Here’s an interesting aspect of the changes to the Home Affordable Refinance Program, better known as HARP, according to a story on Fox Business:
Those who bought a house as their primary residence but now hold the property as an investment will be able to refinance through HARP at an additional cost.
In other words, those folks who became unintended landlords over the past handful of years when they were unable to sell now can refinance.
Mortgages sold to Fannie Mae or Freddie Mac before May 21, 2009 are eligible for the program; those who participated in the HARP program previously may not do so again.
And if you have a second mortgage, that lender would need to sign off on you participating in the HARP program – that could be an obstacle for some homeowners.
The estimable Dan Green and I differ on one point. Says Green to Fox,
“The new HARP program is closed to homeowners who have bought new homes over the last 24 months,” he says. “That excludes a huge group on borrowers that could benefit from HARP.”
Yes, it definitely excludes a large group but I think the program should be viewed as a solution for those who found themselves caught up in an unprecedented and to some degree unforeseen real estate swoon (unforeseen at least in the steepness of the decline.)
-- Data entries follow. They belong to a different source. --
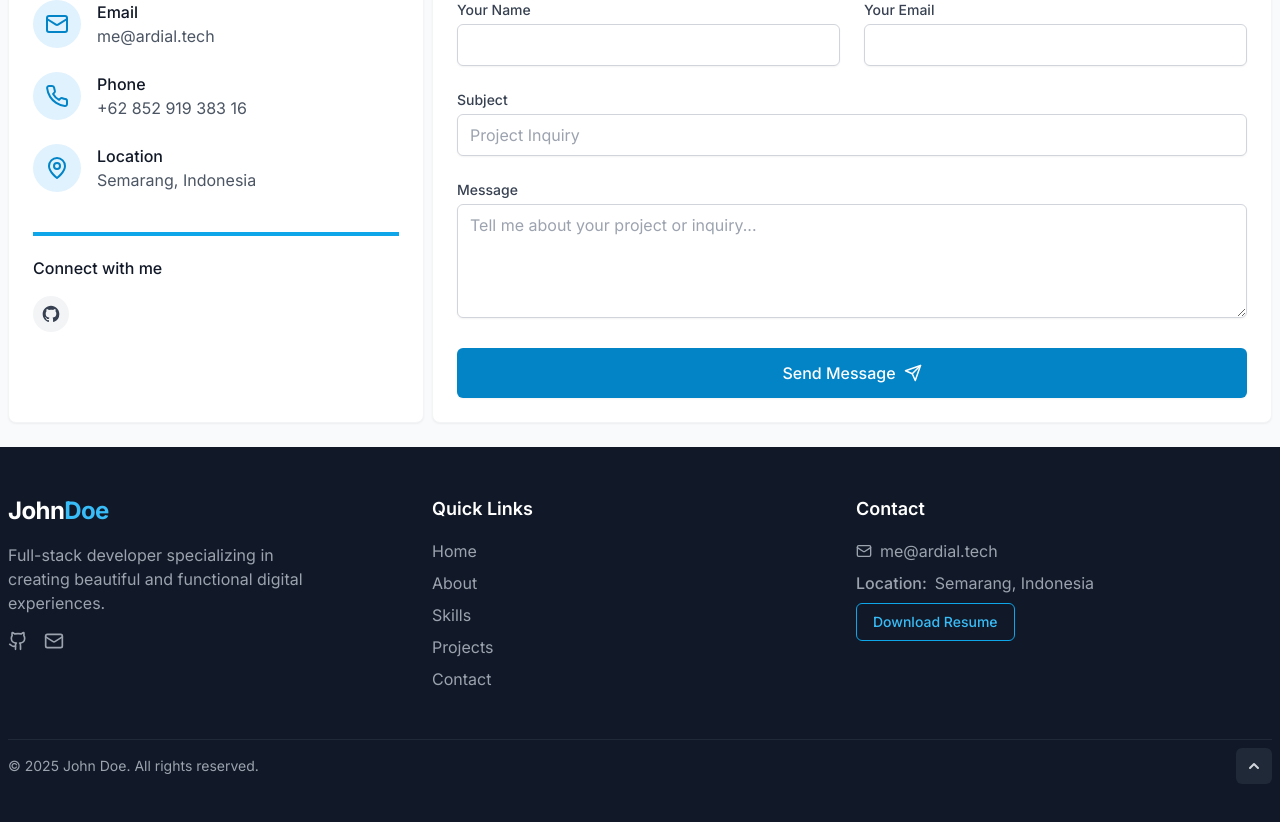
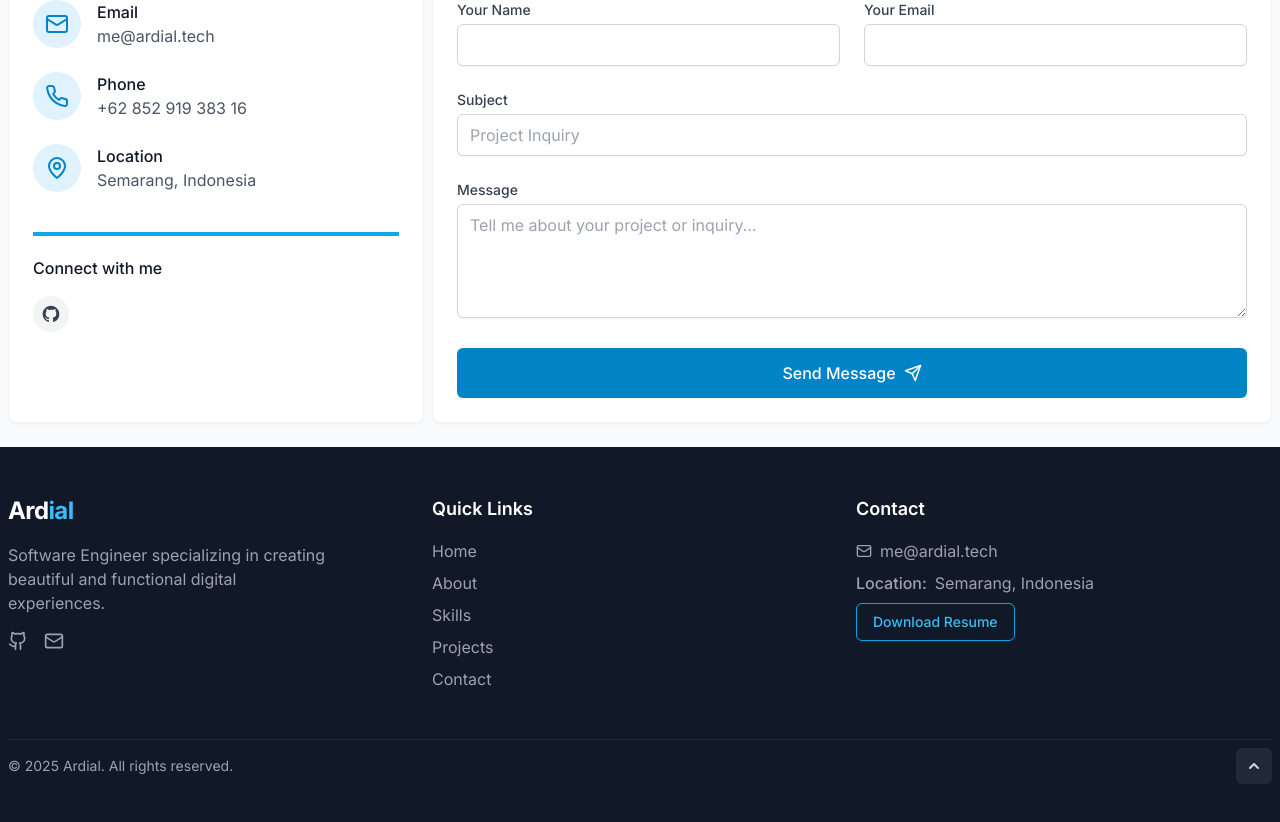
Before and after one commit to meQlause/personal-landing-page, a React (Vite) app: page / in a window 1280 px wide. Shown: the part 3221-4043 px from the top of the page. Built offline with nearby package versions, Linux system fonts and the light colour scheme.

Commit message:
chore : change CI logic and fix Typography

```diff
--- a/src/components/Footer.tsx
+++ b/src/components/Footer.tsx
@@ -18,11 +18,11 @@ const Footer: React.FC = () => {
           <div className="col-span-1">
             <div className="flex items-center mb-4">
               <span className="text-2xl font-bold text-white tracking-tight">
-                John<span className="text-primary-400">Doe</span>
+                Ard<span className="text-primary-400">ial</span>
               </span>
             </div>
             <p className="text-gray-400 mb-4 max-w-xs">
-              Full-stack developer specializing in creating beautiful and functional digital experiences.
+              Software Engineer specializing in creating beautiful and functional digital experiences.
             </p>
             <div className="flex space-x-4">
               <a href="https://github.com/meQlause" target="_blank" rel="noopener noreferrer" className="text-gray-400 hover:text-white transition-colors duration-200">
@@ -137,7 +137,7 @@ const Footer: React.FC = () => {
 
         <div className="border-t border-gray-800 mt-12 pt-8 flex flex-col md:flex-row justify-between items-center">
           <p className="text-gray-400 text-sm">
-            &copy; {currentYear} John Doe. All rights reserved.
+            &copy; {currentYear} Ardial. All rights reserved.
           </p>
           <button
             onClick={scrollToTop}
```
If a buyer purchased over the past two years, theoretically they were more aware of the risks involved in such a purchase, including the possibility of future lower interest rates and a continued drop in value.
In other words, there needs to be some limit to where people expect the government to step in and help. Two years is arbitrary but it’s reasonable.
More details will be provided to lenders over the next couple of weeks, so if you think you may be interested in participating in HARP, stay tuned.
UPDATED 2:37 PM – With a hat tip to my broker, Dan Green provides just about all the information you would want to know about HARP, at least as we know it now.